Years ago, many streets were lined with beautiful elm trees that provided shade over the streets and yards. After Dutch elm disease devastated the elm population, ash trees were frequently planted because they grew quickly and were affordable. Today, with millions of ash trees being destroyed by emerald ash borer, biodiversity is important and having a variety of trees that are not susceptible to just one single pest. What would happen in the future if all maple trees were destroyed?

The City of New Richmond's Public Works Department planted the first bare-root trees in the gravel bed nursery in Spring 2016, and included a variety of St. Croix Elms, pear trees, lilacs, and flowering crabapples. After 16 weeks of daily watering with a sprinkler system, the trees developed a tremendous root system and were transplanted in the early fall as part of the street and utility projects in the Paperjack Drive and North Starr Avenue/East Hughes Street neighborhoods, as well as around some of the stormwater ponds along St. Croix Avenue and Roosevelt Drive, and at the newly constructed skate park.

By the Spring 2017, it was clear that all of the trees that were planted survived the winter and appear healthy. Although it will take time for a young tree to grow large enough to provide the shade and beauty of a 30- or 40-year-old tree, planting these trees today is an investment in the future, and will ensure that New Richmond remains "The City Beautiful" for the next generation.

Given its initial success, about 100 more bare-root trees were planted in Spring 2017 thanks to an Urban Forestry Grant received from the Wisconsin DNR. The grant is designed to help the City of New Richmond prepare for the arrival of emerald ash borer, and to begin planting replacement trees in boulevards and parks and trails system. This summer, a geographic information systems (GIS) intern will be completing an inventory of all trees located in boulevards and parks, and City staff are currently preparing an emerald ash borer management plan and educational materials for the community.

Public Works Operations Manager Michael Mroz is in the process of becoming a certified arborist, and the DNR grant funds are also helping provide new safety equipment and training opportunities for the Public Works Department to enhance its urban forestry program. In the future, City staff are interested in possibly expanding the size of the gravel bed nursery in order to plant more trees in New Richmond.
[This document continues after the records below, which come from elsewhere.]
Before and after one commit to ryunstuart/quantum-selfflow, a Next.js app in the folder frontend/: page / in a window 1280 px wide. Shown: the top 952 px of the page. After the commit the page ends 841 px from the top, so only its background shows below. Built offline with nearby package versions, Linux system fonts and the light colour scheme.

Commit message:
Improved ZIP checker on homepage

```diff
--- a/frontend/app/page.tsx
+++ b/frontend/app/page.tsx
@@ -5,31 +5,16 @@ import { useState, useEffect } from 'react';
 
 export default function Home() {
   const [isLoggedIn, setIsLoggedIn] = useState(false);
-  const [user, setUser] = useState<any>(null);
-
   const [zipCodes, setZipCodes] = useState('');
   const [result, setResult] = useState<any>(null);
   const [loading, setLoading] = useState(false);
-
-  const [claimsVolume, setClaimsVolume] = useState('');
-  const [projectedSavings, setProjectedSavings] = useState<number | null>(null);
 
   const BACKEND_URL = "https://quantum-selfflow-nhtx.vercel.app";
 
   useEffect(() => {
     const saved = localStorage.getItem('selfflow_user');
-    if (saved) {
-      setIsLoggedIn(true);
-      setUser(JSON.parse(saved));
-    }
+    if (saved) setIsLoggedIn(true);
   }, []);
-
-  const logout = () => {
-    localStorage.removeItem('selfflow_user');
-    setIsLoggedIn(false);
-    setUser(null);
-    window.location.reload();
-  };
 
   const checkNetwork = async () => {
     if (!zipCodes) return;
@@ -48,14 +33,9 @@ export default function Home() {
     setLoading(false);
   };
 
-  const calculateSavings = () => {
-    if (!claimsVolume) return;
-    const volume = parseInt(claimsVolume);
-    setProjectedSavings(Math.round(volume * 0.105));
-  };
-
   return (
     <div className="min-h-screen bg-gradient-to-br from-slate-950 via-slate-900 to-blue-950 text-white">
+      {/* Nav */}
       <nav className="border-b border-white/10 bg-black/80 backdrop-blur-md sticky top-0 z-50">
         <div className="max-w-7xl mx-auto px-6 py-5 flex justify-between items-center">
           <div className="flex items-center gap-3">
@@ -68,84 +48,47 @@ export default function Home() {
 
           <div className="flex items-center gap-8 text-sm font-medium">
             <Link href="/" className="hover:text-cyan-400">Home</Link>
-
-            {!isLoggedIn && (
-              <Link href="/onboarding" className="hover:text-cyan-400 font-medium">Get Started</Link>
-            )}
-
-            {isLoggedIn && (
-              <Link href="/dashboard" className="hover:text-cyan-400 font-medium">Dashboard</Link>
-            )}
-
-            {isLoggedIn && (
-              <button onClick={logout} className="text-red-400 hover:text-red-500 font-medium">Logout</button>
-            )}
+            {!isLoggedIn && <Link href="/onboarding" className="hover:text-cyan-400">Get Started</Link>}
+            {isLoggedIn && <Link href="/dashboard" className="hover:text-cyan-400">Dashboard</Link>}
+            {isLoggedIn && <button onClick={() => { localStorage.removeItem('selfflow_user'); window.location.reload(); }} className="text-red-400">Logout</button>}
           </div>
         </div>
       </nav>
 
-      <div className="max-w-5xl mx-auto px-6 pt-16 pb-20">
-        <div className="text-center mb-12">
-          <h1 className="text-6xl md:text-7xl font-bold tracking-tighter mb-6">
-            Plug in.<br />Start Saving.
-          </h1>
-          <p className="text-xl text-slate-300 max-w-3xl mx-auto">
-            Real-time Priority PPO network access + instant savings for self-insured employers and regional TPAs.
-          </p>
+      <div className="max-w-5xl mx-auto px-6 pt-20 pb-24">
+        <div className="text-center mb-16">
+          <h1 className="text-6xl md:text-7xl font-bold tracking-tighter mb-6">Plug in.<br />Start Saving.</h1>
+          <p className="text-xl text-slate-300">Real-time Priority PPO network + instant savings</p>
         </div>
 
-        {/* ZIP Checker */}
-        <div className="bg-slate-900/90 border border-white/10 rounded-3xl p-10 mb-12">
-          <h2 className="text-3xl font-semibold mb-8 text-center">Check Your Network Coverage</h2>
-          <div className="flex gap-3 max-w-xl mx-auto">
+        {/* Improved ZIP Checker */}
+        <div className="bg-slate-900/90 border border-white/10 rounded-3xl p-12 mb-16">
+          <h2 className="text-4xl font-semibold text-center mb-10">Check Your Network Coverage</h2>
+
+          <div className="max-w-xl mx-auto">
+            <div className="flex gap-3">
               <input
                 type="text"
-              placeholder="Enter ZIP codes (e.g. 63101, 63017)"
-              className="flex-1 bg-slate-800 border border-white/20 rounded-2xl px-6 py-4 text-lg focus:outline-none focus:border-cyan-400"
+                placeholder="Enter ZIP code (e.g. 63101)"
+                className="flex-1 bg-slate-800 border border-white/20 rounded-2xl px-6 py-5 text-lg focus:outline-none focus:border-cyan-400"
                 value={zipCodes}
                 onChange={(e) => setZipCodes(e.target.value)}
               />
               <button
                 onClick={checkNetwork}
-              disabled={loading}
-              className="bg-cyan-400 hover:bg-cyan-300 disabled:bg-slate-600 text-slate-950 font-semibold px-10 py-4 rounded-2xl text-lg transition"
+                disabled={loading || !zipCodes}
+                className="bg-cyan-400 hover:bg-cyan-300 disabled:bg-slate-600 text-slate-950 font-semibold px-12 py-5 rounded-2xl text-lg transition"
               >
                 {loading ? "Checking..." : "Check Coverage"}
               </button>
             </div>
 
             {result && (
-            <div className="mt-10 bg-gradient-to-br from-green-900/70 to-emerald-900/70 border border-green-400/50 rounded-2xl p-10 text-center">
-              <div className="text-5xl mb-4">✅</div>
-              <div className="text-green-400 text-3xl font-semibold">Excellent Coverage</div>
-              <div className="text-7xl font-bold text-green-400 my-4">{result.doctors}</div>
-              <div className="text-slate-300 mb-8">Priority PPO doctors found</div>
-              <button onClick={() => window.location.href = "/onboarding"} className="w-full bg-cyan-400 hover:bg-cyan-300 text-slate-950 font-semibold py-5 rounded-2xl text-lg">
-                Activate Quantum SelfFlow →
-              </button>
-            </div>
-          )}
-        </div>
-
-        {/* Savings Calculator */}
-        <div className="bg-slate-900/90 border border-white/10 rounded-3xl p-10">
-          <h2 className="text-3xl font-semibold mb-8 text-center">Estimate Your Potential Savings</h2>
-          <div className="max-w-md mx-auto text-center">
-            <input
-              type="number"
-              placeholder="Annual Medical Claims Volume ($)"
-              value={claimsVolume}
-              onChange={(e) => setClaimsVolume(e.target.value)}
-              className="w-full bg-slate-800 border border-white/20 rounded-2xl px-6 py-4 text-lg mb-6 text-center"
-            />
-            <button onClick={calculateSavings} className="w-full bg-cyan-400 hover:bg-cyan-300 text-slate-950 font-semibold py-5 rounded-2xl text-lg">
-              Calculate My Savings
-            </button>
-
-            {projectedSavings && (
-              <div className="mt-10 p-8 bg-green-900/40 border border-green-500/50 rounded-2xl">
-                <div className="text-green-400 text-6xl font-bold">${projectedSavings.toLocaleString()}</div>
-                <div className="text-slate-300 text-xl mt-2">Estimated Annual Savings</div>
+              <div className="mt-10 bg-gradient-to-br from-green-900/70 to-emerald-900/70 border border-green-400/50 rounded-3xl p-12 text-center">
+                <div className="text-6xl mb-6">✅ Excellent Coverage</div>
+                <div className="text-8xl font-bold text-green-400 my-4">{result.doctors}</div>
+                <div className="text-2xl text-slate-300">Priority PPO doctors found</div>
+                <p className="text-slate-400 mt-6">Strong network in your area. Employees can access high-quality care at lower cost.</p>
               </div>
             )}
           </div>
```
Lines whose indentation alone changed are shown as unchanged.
For more information, contact Director of Public Works Jeremiah Wendt at 715-246-4268 or